▶ EXERCISE DETAILS:
One line at a time, check the entries below for the word "className", and copy each line that has it.

================

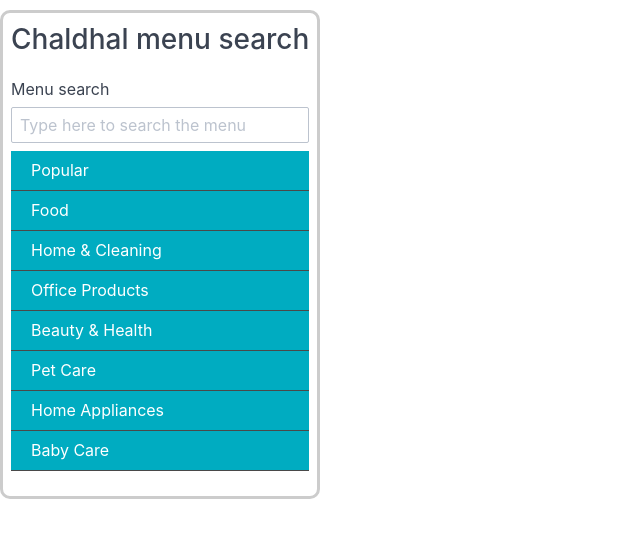
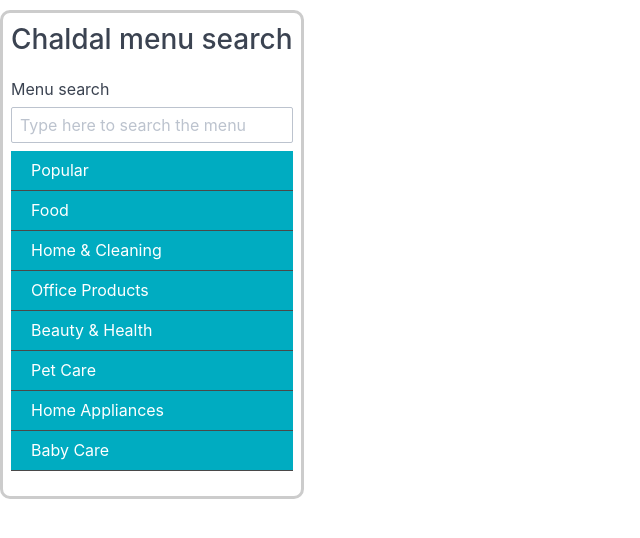
Before and after one commit to gsayem/react-menu-search, a React (Create React App) app: page / in a window 1280 px wide. Shown: the top 538 px of the page, without its empty margins (0-640 px from the left). Built offline with nearby package versions, Linux system fonts and the light colour scheme.

Commit message:
spelling correct to Chaldal from Chaldhal.

```diff
--- a/src/App.js
+++ b/src/App.js
@@ -53,7 +53,7 @@ class App extends Component {
         <div className="columns">
           <div className="col-md-9 centered">
           <form className="container">
-          <h3>Chaldhal menu search</h3>
+          <h3>Chaldal menu search</h3>
             <MyMenu tree={allData} />
           </form>
 
```
Also changed, not shown: public/manifest.json, 1 other file (tests, documents, lock files or other folders).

================

▶ ANSWER TO THIS TASK:
         <div className="columns">
           <div className="col-md-9 centered">
           <form className="container">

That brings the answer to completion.